With assurances there will be no further postponements to these checks, food importers have “raised concerns” regarding disruptions such as import delays, port queues, empty supermarket shelves and an upswing in inflation that will particularly affect food prices.
Prestige Purchasing CEO Shaun Allen said: “There is a continued and pressing need for operators to remain alert to pricing within their supply chain.
“While prices continue to rise, the rates at which they are doing so are slowing, however, should the Government’s planed border changes come into force, we may begin to see the rate of inflation rise again. Good data and market insight is imperative to avoid missteps.”
This majority of categories measured in the index maintained double-digit year-on-year inflation in December, with the vegetables category recording rates above 20%, primarily driven by “substantial increases” in potato prices.
Just one category, Oils & Fats, achieved deflation, with a 1.1% year-on-year decrease.
This followed a 15% drop in food inflation in November last year, its lowest level since 2022, as measured in the previous index.

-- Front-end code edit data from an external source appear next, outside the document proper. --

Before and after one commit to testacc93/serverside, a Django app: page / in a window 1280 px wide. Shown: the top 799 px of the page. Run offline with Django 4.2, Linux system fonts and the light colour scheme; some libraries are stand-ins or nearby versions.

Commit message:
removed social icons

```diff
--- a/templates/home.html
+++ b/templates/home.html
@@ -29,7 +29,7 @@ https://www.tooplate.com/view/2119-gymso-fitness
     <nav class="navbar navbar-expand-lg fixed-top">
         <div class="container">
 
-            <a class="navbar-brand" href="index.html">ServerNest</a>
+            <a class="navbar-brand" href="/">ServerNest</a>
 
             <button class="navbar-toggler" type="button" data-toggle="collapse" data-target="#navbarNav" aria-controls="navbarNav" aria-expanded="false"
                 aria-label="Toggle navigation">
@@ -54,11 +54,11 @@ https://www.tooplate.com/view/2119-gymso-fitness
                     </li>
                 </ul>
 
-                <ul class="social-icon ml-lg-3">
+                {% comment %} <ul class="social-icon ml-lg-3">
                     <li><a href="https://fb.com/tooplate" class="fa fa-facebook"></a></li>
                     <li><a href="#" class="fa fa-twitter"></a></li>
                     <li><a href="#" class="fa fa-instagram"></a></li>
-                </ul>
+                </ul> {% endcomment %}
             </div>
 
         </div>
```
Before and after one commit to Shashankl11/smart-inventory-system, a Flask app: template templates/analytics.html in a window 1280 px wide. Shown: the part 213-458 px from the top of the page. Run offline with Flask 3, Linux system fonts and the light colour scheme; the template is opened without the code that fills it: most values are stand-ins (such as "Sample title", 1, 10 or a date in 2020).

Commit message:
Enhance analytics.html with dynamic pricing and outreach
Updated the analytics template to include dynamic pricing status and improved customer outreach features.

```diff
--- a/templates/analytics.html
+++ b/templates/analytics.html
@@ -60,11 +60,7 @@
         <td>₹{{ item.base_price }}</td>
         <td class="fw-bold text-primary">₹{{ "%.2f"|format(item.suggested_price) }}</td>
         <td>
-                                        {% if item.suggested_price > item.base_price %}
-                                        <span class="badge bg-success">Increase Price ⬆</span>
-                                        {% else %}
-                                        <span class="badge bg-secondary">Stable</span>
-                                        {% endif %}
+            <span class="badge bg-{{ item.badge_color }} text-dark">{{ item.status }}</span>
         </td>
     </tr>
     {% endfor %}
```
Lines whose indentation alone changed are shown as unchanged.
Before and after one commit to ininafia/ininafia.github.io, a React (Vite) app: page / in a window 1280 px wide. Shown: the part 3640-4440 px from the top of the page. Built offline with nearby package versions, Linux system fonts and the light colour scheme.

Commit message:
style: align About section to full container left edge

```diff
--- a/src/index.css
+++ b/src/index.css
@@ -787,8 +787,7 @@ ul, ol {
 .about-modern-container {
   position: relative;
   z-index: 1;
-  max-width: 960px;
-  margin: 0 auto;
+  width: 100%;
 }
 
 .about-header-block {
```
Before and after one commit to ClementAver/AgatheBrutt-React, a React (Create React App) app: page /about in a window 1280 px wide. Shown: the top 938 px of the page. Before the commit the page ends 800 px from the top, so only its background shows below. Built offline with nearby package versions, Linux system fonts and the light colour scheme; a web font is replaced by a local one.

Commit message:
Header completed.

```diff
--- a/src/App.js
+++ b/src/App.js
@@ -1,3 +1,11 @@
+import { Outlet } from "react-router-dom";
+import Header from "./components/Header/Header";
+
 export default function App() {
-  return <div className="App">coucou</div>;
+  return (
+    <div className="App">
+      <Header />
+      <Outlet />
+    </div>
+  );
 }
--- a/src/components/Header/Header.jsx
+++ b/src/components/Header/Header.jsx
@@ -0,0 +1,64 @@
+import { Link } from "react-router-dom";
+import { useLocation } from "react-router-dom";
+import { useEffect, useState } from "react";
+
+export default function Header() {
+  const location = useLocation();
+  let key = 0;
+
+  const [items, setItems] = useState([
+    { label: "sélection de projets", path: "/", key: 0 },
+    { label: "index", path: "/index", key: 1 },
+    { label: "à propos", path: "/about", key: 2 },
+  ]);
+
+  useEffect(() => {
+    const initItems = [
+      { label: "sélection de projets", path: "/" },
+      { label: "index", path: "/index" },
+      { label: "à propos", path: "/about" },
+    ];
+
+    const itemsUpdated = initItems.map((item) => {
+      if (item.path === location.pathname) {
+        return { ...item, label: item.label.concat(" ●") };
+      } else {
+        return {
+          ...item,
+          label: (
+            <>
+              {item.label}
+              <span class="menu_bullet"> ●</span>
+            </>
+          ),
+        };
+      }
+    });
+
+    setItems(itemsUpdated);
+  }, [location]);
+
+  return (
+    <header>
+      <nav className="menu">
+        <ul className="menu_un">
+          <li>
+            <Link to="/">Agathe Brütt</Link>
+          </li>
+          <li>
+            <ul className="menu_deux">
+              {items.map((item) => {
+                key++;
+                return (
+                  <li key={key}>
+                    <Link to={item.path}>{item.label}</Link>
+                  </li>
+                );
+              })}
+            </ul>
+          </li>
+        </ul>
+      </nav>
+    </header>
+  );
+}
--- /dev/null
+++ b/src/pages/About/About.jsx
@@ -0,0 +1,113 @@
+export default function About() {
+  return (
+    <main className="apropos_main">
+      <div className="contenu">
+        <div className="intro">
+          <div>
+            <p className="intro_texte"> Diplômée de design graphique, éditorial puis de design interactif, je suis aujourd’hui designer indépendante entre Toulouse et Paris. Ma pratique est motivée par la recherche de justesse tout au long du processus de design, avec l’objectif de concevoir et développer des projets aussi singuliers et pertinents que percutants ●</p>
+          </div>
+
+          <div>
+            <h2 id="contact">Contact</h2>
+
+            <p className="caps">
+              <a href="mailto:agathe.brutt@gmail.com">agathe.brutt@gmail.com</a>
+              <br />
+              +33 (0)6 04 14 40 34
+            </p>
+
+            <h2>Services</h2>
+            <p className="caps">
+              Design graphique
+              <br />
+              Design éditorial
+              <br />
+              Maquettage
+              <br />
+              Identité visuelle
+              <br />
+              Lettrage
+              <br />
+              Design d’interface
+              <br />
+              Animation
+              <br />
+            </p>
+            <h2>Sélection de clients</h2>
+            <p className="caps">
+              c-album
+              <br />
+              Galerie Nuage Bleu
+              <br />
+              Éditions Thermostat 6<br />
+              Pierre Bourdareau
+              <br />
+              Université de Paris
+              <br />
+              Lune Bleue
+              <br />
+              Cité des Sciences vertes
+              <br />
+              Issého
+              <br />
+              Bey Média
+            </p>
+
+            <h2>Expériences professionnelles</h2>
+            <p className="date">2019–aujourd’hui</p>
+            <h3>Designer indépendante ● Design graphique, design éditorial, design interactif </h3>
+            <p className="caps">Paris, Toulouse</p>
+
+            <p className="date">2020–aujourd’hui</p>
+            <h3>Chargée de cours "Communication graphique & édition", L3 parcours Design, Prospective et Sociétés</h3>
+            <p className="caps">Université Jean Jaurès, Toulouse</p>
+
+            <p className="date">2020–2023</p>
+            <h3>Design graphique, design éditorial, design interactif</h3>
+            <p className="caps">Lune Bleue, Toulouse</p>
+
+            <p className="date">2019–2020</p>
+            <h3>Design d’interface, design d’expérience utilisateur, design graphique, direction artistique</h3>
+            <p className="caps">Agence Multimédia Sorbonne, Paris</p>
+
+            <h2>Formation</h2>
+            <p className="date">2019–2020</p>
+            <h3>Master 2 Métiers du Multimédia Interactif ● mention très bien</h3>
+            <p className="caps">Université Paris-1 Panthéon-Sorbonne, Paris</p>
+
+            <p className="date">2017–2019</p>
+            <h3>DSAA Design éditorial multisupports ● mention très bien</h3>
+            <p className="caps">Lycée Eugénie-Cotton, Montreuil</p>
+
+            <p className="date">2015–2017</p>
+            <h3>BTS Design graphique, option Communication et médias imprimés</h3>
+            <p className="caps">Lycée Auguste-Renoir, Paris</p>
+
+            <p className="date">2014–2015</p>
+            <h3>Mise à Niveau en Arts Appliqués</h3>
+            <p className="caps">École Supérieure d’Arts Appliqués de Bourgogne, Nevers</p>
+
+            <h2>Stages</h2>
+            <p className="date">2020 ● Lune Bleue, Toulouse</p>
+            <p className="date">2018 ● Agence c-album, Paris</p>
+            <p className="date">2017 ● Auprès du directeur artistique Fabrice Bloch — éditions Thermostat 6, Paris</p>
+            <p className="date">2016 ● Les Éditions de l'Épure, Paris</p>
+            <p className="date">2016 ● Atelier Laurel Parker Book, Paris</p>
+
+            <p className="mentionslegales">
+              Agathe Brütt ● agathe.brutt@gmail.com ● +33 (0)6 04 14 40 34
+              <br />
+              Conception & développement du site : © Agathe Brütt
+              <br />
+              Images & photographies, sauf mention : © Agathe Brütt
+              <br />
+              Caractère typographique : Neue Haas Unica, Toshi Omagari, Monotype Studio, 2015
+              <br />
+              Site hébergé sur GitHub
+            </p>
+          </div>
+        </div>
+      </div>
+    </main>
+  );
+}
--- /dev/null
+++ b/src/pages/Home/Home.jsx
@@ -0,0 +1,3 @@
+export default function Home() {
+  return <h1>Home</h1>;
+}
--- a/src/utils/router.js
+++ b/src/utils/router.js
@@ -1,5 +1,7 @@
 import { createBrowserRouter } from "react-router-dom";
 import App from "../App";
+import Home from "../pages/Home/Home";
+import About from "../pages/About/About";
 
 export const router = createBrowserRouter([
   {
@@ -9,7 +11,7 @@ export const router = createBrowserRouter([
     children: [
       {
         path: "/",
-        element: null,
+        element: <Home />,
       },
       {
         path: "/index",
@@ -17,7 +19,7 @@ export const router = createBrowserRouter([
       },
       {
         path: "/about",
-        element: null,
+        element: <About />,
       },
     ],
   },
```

CGA by NIQ client director James Ashurst said: “Last month’s figures continued a welcome respite in inflation across foodservice in the second half of December.
“Nevertheless, rates remain at exceptionally high levels, and the planned new border checks may put momentum back into inflation.
“There are some positive indicators for 2024, including growth in consumer confidence and drops in interest rates and energy bills, but these checks risk derailing the sector’s fragile recovery.”